But not everyone saw it the same way. The war had reduced international trade and led to widespread interference by states in private property regimes, when governments had confiscated foreign-owned property and commandeered resources. Ludwig von Mises, an economist in the Vienna Chamber of Commerce, wanted to restore free trade and the sanctity of property. The prewar version of the Austro-Hungarian empire became a point of reference for Mises and those who joined the study circle he organized: It had been a multi-ethnic empire that lowered barriers to trade while not insisting on cultural homogeneity. A relatively small, landlocked place like Austria, they reasoned, could never be economically self-sufficient in the industrial age. It had to be open to the world market, and to succeed there it would have to be competitive.

The labor movement, then, was a further obstacle to the realization of Mises’s project. The same forces that inspired Polanyi, Mises found oppressive. Labor unions marched in the streets, demanding higher-than-market wages and lower-than-market housing. The city kept budgets balanced with high and progressive taxes, and businesses fared about as well as elsewhere in Austria. But social housing undermined the position of landlords, and the bourgeoisie felt targeted by taxes on conspicuous consumption. For a time, there was even a dog tax that scaled upward with the breed and pedigree of the dog. Mises saw Red Vienna as a standoff between the power of labor and the power of capital. He was pleased when an anti-fascist uprising was violently suppressed in 1927—leaving dozens dead and more than a thousand injured—since it broke the power of the social democratic masses to mobilize.

Democracy, for Mises, was not an absolute value to be respected at all times. It was a good system insofar as it made peaceful, gradual change possible.
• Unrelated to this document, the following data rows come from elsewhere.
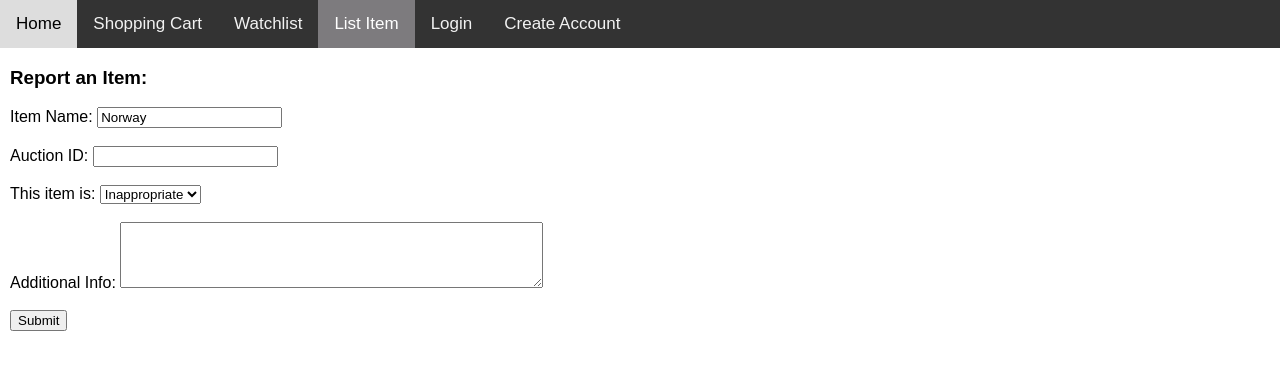
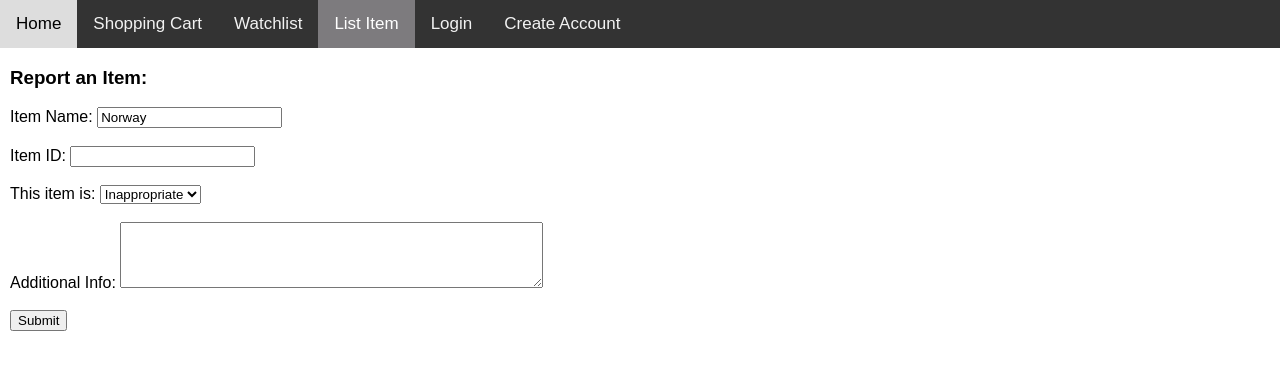
Before and after one commit to zachhuang4026/webService, a Flask app: template templates/report_item.html in a window 1280 px wide. Shown: the top 370 px of the page. Run offline with Flask 2, Linux system fonts and the light colour scheme; the template is opened without the code that fills it, so the values that code supplies are empty.

Commit message:
Report Item: convert forms from listing_id to item_id

```diff
--- a/app.py
+++ b/app.py
@@ -390,10 +390,11 @@ def reportItem(token):
     """
     # ToDo - get item Name
     if request.method == 'GET':
-        listing_id = request.args.get('listing_id')
-        return render_template('report_item.html', listing_id=listing_id)
+        item_id = request.args.get('item_id')
+
+        return render_template('report_item.html', item_id=item_id)
     if request.method == 'POST':
-        auction_id = request.form.get('auction_id')
+        item_id = request.form.get('item_id')
         report_reason = request.form.get('reason')
         addtional_info = request.form.get('addtional_info')
 
@@ -401,7 +402,7 @@ def reportItem(token):
 
         return render_template('landing.html',
             header='Item reported',
-            context_text=f"Item {auction_id} successfully reported",
+            context_text=f"Item {item_id} successfully reported",
             redirect_link='/',
             redirect_text='Return Home')
 
--- a/templates/auction.html
+++ b/templates/auction.html
@@ -45,7 +45,7 @@
             <input type="submit" value="Add to Watchlist" {% if token is none %} disabled {% endif %} >
         </form>
 
-        <a href="/reportItem?listing_id={{ listing_info['listing_id'] }}">Report this Item</a>
+        <a href="/reportItem?item_id={{ listing_info['item_id'] }}">Report this Item</a>
     </div>
 
 {% endblock %}
--- a/templates/report_item.html
+++ b/templates/report_item.html
@@ -5,14 +5,14 @@
 
   <h3>Report an Item:</h3>
 
-  <form action="{{ url_for("reportItem" )}}" method="post">
+  <form action="{{ url_for('reportItem' )}}" method="post">
 
     <label for="item_name">Item Name:</label>
         <input type="text" id="item_name" name="item_name" value="Norway" readonly><br></br>
         <!-- ToDo - Source Item name from redirect -->
 
-    <label for="item_name">Auction ID:</label>
-        <input type="text" id="auction_id" name="auction_id" value="{{ listing_id }}" readonly><br></br>
+    <label for="item_name">Item ID:</label>
+        <input type="text" id="item_id" name="item_id" value="{{ item_id }}" readonly><br></br>
 
     <label for="reason" required>This item is:</label>
         <select name="reason" id="reason" required>
```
Democracy’s “function is to make peace,” he wrote, “to avoid violent revolutions.” When it failed in that task, Mises thought that enforcing order by other means was preferable to letting democracy destroy the economic foundations of prosperity, as he understood them. Although it is frequently said that neoliberals want a weak state, in which the market can be left to do most of the work, that is not quite correct. Against the enemies of the market—economic nationalism and democratic demands—the state has to play a role, mostly by creating a system of laws that protects property and by representing enough force to deter challenges.

The neoliberals sought, Slobodian writes, to “encase” markets, not to liberate them.